Task statement: Please find the lines in the following records that hold "STATUS", and copy them.

Supplied entries:
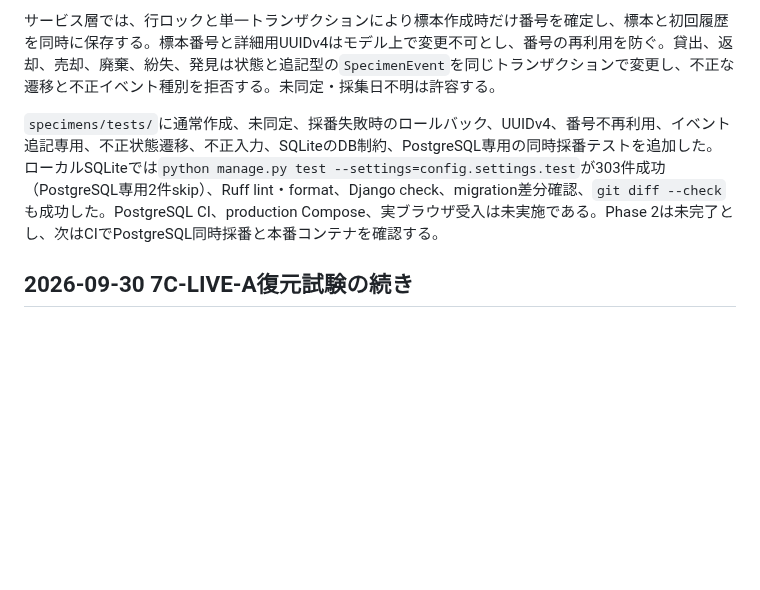
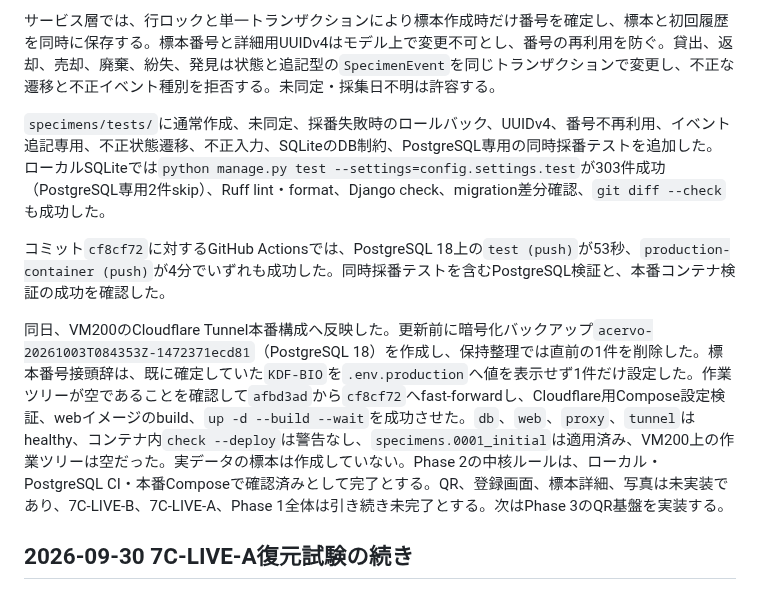
Before and after one commit to kade-6174/Acervo, a Markdown page: STATUS.md, the part around the change. GitHub-like rendering; blank space fills up the shorter version.

Commit message:
Phase 2の本番反映結果を記録

```diff
--- a/STATUS.md
+++ b/STATUS.md
@@ -28,7 +28,11 @@ VM200への保守アクセス確認中にSSHを一時起動したが、認証情
 
 サービス層では、行ロックと単一トランザクションにより標本作成時だけ番号を確定し、標本と初回履歴を同時に保存する。標本番号と詳細用UUIDv4はモデル上で変更不可とし、番号の再利用を防ぐ。貸出、返却、売却、廃棄、紛失、発見は状態と追記型の`SpecimenEvent`を同じトランザクションで変更し、不正な遷移と不正イベント種別を拒否する。未同定・採集日不明は許容する。
 
-`specimens/tests/`に通常作成、未同定、採番失敗時のロールバック、UUIDv4、番号不再利用、イベント追記専用、不正状態遷移、不正入力、SQLiteのDB制約、PostgreSQL専用の同時採番テストを追加した。ローカルSQLiteでは`python manage.py test --settings=config.settings.test`が303件成功（PostgreSQL専用2件skip）、Ruff lint・format、Django check、migration差分確認、`git diff --check`も成功した。PostgreSQL CI、production Compose、実ブラウザ受入は未実施である。Phase 2は未完了とし、次はCIでPostgreSQL同時採番と本番コンテナを確認する。
+`specimens/tests/`に通常作成、未同定、採番失敗時のロールバック、UUIDv4、番号不再利用、イベント追記専用、不正状態遷移、不正入力、SQLiteのDB制約、PostgreSQL専用の同時採番テストを追加した。ローカルSQLiteでは`python manage.py test --settings=config.settings.test`が303件成功（PostgreSQL専用2件skip）、Ruff lint・format、Django check、migration差分確認、`git diff --check`も成功した。
+
+コミット`cf8cf72`に対するGitHub Actionsでは、PostgreSQL 18上の`test (push)`が53秒、`production-container (push)`が4分でいずれも成功した。同時採番テストを含むPostgreSQL検証と、本番コンテナ検証の成功を確認した。
+
+同日、VM200のCloudflare Tunnel本番構成へ反映した。更新前に暗号化バックアップ`acervo-20261003T084353Z-1472371ecd81`（PostgreSQL 18）を作成し、保持整理では直前の1件を削除した。標本番号接頭辞は、既に確定していた`KDF-BIO`を`.env.production`へ値を表示せず1件だけ設定した。作業ツリーが空であることを確認して`afbd3ad`から`cf8cf72`へfast-forwardし、Cloudflare用Compose設定検証、webイメージのbuild、`up -d --build --wait`を成功させた。`db`、`web`、`proxy`、`tunnel`はhealthy、コンテナ内`check --deploy`は警告なし、`specimens.0001_initial`は適用済み、VM200上の作業ツリーは空だった。実データの標本は作成していない。Phase 2の中核ルールは、ローカル・PostgreSQL CI・本番Composeで確認済みとして完了とする。QR、登録画面、標本詳細、写真は未実装であり、7C-LIVE-B、7C-LIVE-A、Phase 1全体は引き続き未完了とする。次はPhase 3のQR基盤を実装する。
 
 ## 2026-09-30 7C-LIVE-A復元試験の続き
 
```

Written reply:
Before and after one commit to kade-6174/Acervo, a Markdown page: STATUS.md, the part around the change. GitHub-like rendering; blank space fills up the shorter version.
--- a/STATUS.md
+++ b/STATUS.md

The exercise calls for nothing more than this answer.